>The first sex column I wrote when I was at NYU. Read it and weep (with tears of laughter). That's how I do it...
Sexuality on campus demands an open forum
The Washington Square News
Thursday, Sept. 7, 1995
Sex. It’s everywhere. Sex is on TV, in the movies, and in at least three out of every four popular songs released. It is used to sell everything from blue jeans and perfume to kitchenware and furniture. Recently, sex even began to be used in commercials to sell [Gasp!] condoms. Because our culture is so saturated with images and metaphors of sex, one would think that everyone in the U.S. has all the facts about sex and was very comfortable talking about the subject. However, this is one of the many wonderful ironies in America: we are surrounded by images of sex and sexuality, but are uncomfortable discussing it. Most Americans seem to know everything and nothing about sex at the same time.
Hence, it is important to talk about sex. In a country where rates of unintended pregnancies, sexually transmitted diseases, AIDS, and rape soar, it is even more important that it is discussed in an open, honest manner.

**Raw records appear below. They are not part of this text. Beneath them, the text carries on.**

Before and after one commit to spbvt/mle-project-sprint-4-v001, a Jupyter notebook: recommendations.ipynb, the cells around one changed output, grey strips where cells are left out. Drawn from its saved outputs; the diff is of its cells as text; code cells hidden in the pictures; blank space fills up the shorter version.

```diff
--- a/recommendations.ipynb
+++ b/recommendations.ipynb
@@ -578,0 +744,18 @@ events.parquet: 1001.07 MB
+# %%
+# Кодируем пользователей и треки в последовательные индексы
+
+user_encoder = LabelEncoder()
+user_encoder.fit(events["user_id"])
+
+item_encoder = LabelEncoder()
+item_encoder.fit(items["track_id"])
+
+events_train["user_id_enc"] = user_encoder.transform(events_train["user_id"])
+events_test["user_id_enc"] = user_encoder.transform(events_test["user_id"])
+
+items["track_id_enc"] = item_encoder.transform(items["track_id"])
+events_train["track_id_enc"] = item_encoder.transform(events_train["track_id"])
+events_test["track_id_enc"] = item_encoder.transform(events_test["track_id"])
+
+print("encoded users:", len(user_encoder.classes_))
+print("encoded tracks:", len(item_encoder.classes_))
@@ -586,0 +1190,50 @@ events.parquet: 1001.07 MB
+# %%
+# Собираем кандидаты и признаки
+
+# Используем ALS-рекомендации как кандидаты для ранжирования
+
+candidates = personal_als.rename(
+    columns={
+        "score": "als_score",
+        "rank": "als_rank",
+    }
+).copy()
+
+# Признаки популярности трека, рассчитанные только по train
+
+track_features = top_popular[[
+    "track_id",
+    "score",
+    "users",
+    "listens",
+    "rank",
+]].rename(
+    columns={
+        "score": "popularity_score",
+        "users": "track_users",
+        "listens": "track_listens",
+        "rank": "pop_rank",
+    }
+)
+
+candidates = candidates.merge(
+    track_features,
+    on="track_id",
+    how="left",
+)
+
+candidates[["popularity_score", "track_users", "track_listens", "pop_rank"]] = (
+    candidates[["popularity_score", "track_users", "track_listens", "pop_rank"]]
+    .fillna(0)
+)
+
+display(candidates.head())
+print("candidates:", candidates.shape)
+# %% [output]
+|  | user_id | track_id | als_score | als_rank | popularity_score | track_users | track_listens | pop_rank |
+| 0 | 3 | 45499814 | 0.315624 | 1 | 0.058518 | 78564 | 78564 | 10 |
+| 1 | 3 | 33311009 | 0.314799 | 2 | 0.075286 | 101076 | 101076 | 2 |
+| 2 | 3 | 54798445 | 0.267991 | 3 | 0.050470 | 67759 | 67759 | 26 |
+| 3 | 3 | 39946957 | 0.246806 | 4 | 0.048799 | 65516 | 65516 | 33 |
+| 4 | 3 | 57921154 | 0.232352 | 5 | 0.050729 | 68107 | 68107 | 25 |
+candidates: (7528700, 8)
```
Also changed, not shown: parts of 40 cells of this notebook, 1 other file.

There is plenty of “talk” about sex in America: whether it is actually myth or fact-based is another story. The messages we get about sex from the media, which are unfortunately the many people a main source of sexual information, are manifold. Depending on where you live in the country, and what resources you have access to, the messages can differ greatly. While the sophisticated denizens of New York City may find it ludicrous that many people believe that the missionary position [male superior] is sex, in Small Town, Bible Belt State, America, this may be the common belief. In certain areas, people know that there are more ways to assert sexuality than merely through intercourse, and in others, it is believed that abstinence and intercourse are the only options. Most disturbing is that many people learn that sex is something dirty that should not be discussed or that it is an act of violence. Even today, myths still circulate that men “need” more sex than women and that the only women who want and enjoy sex are whores. Of course, these myths could not be farther from the truth. The truth is that everyone, regardless of gender, race, or religion, has sexual needs. In addition, sex is supposed to be an enjoyable act, not just a necessary one in order to procreate.
Unfortunately, harmful myths such as these are rampant in our society for many reasons. Because of the prurient religious overtones of our culture, sex education programs are often too timid to discuss anything except how babies are made. A majority of schools do not dispense the information students need. They fail to impart a sense of personal choice on issues of sexual activity and abstinence (i.e. there is nothing wrong with choosing to become sexually active, just as there is nothing wrong with choosing to wait until marriage). Even worse, most students are not given factual information regarding homosexuality and are led to believe that it is sinful or wrong. What everyone has a right to know, however, is that sexuality is an individual think and no matter what choice one makes, as long as it is safe, people must respect that choice.
Because sex is often not discussed in the classroom or at home, people are not aware of the many things that can be done to express sexuality. The practice everyone knows about is vaginal or anal intercourse, also known as sex. However, if one is not ready for intercourse or merely does not feel like having it, there are many alternate ways to have a sexual experience. Expressions of sexuality include kissing, sucking, touching, biting, fondling, nibbling, and squeezing yourself and/or you partner. Making up fantasies and sharing them with someone special is also a sexual relief sometimes. Masturbating yourself or your partner can be a pleasurable experience as well. Many people enjoy licking their partner’s nipples, toes, neck, anus, penis, or vagina, or being licked in those places. The point is, sexuality is a fluid thing and there are many ways to express it. Being creative is often a plus, but no matter what, one should always be safe. A supply of condoms, spermicide, lubricant, latex gloves, and non-permeable, non-microwaveable plastic wrap is good to have handy depending on what one chooses to do.
But even if you are all set and ready to go, it is of the utmost importance to talk about it first. It is for this reason that this column has been added to the WSN. It is meant to be an open discussion of sexual issues and handy information. Even though NYU has a reputation for being sexually aware, my own experience has shown me otherwise. For example, I was slightly surprised by how many people do not know what a dental dam is. After explaining how it works [it is a small latex sheet that is used to cover the vagina when giving oral sex to a female], I am often greeting by exclamations of disgust. One friend told me that she would not expect her lover to put his face anywhere she would not put her own. My impression, then, is that oral sex, particularly performed on a woman, is not deemed acceptable. This is too bad because many women find oral sex more pleasurable than vaginal sex. However, because it is still stigmatized by our culture, some women will never have the opportunity to find out if they enjoy it or not. The stigma of certain acts can be removed merely by talking about it and encouraging exploration of one’s sexuality and what one finds enjoyable.
In order to provide more information, “The Sex Shop: encourages any questions, suggestions, or comments you as a reader may have. All questions will be researched and “The Sex Shop” will use as many suggestions as possible. The more interactive the column is, the more interesting it will be, and the better its purpose can be served. So, until next time, have fun and be safe!